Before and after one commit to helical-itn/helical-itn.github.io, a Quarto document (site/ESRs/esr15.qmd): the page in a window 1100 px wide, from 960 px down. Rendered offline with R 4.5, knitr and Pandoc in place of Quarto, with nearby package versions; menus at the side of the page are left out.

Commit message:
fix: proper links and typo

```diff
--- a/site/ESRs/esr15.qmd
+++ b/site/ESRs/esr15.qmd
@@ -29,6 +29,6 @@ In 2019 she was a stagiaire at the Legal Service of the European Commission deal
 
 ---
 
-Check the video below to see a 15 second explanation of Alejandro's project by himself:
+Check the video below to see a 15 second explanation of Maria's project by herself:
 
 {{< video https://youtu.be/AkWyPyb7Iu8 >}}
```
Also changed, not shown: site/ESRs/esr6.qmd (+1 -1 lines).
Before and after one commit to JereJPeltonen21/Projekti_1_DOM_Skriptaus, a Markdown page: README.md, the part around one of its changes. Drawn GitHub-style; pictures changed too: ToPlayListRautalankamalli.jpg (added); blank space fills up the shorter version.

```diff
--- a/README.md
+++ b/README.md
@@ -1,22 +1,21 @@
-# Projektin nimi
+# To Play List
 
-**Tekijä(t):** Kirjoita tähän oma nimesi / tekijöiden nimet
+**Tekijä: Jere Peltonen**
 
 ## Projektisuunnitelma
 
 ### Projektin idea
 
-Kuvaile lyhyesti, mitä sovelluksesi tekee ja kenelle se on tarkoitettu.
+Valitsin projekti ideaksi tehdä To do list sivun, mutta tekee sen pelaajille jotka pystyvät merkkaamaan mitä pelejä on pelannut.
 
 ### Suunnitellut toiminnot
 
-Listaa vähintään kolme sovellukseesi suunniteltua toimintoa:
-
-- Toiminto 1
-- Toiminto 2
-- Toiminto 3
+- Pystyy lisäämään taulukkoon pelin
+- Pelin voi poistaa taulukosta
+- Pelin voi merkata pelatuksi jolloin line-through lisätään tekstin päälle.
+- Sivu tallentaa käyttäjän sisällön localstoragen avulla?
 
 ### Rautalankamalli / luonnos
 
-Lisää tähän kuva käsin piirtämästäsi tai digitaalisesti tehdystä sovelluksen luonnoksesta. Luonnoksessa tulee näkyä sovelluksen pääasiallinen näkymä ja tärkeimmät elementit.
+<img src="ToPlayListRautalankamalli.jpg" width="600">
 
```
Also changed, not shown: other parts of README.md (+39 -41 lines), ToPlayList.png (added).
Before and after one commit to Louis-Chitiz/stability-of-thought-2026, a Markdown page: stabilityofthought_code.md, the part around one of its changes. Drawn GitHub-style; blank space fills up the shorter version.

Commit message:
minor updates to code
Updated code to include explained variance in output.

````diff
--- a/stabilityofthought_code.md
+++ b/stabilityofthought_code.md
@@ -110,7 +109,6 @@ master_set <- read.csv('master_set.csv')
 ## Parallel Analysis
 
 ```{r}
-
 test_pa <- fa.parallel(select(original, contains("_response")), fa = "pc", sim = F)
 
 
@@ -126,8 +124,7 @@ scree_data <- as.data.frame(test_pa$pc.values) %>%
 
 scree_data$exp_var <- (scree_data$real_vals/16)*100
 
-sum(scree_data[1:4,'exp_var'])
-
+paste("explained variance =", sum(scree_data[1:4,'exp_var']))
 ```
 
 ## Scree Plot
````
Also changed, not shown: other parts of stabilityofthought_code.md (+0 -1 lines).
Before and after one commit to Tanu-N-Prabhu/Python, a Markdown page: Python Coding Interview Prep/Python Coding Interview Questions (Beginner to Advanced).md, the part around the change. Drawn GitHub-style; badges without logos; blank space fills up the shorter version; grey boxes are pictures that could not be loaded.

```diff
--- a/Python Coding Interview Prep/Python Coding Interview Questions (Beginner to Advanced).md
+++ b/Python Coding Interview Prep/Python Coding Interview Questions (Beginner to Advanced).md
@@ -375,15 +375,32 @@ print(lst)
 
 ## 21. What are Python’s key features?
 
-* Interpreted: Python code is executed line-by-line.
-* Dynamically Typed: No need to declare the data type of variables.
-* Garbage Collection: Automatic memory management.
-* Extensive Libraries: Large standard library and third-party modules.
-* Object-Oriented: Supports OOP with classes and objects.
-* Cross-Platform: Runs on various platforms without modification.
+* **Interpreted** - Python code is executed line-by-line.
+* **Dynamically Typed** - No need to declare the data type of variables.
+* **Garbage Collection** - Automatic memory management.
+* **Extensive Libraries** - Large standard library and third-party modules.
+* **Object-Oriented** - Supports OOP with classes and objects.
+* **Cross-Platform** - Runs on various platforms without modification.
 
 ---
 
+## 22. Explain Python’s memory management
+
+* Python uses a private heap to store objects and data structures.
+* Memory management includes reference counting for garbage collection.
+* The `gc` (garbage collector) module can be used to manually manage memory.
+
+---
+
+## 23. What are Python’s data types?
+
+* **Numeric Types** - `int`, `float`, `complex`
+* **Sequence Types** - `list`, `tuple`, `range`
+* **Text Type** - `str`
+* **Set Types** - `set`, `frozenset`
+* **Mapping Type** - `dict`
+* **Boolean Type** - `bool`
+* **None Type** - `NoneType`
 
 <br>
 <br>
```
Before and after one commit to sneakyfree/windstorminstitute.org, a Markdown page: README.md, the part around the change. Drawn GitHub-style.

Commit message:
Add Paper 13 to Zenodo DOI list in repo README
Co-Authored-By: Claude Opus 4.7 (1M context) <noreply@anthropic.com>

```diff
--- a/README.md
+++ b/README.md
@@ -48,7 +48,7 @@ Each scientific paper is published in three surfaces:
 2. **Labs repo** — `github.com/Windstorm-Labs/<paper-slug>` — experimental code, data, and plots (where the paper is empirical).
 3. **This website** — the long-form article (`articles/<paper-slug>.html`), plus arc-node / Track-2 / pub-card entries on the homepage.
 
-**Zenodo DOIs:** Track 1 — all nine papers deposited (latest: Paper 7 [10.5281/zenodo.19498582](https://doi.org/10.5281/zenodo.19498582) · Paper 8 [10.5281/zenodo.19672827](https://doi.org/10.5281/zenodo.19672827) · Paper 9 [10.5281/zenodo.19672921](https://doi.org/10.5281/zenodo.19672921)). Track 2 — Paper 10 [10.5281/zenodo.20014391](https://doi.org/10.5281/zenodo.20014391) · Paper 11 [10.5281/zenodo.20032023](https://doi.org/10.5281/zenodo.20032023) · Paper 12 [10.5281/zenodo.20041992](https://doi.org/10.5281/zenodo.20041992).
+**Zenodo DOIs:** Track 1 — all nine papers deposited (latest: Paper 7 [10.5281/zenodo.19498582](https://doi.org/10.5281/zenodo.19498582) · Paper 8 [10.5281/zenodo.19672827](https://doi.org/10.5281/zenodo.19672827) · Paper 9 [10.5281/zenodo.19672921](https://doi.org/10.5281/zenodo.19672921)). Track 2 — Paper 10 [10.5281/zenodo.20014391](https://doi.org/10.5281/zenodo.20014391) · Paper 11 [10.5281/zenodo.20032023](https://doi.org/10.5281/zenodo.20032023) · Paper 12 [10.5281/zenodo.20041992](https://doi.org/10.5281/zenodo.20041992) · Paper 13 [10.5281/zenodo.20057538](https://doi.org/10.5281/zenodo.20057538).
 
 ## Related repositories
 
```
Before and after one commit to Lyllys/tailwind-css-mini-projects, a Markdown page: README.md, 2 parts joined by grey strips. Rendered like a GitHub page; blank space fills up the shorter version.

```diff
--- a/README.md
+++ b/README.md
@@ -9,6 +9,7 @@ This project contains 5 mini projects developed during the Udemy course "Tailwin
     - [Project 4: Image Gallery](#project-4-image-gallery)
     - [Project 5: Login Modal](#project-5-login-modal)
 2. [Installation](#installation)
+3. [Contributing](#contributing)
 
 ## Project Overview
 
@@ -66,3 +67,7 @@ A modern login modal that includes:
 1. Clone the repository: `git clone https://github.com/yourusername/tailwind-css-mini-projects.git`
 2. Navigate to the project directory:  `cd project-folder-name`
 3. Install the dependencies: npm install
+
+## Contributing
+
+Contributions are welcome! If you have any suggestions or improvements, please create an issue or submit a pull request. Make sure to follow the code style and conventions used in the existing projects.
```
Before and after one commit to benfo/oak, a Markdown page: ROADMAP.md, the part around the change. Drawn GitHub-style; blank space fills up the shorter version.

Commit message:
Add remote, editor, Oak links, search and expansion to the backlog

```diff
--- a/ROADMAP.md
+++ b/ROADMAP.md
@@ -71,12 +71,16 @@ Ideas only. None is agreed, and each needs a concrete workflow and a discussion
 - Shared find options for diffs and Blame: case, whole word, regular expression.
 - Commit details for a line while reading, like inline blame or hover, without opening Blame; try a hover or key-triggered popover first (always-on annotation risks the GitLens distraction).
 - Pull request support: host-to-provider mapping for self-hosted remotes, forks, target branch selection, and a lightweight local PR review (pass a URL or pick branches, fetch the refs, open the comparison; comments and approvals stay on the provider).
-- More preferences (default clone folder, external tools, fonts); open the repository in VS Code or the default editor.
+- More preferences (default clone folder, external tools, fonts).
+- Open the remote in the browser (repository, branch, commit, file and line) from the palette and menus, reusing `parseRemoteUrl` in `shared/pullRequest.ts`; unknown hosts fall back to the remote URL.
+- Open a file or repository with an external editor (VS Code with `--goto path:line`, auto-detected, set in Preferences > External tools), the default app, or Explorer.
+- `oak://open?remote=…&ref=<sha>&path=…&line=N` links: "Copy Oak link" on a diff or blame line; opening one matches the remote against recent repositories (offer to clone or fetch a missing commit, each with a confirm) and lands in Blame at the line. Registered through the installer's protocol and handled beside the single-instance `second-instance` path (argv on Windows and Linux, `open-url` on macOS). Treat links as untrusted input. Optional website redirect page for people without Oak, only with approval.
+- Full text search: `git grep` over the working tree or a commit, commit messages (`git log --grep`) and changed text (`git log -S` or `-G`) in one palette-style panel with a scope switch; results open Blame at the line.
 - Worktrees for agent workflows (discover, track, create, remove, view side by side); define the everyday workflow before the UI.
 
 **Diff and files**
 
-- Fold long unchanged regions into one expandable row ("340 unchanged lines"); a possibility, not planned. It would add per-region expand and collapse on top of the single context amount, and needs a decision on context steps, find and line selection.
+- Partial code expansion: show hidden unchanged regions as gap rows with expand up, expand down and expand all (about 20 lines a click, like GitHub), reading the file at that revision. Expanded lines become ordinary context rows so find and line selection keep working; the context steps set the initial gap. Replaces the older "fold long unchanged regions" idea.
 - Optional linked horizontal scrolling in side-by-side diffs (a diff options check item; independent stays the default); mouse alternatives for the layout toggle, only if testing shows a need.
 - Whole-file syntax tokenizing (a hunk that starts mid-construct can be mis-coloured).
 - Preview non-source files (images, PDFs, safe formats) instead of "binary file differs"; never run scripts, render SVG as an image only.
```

********************

After counting the lines above that include the word "modules", give only the number.

* EXPECTED ANSWER: 2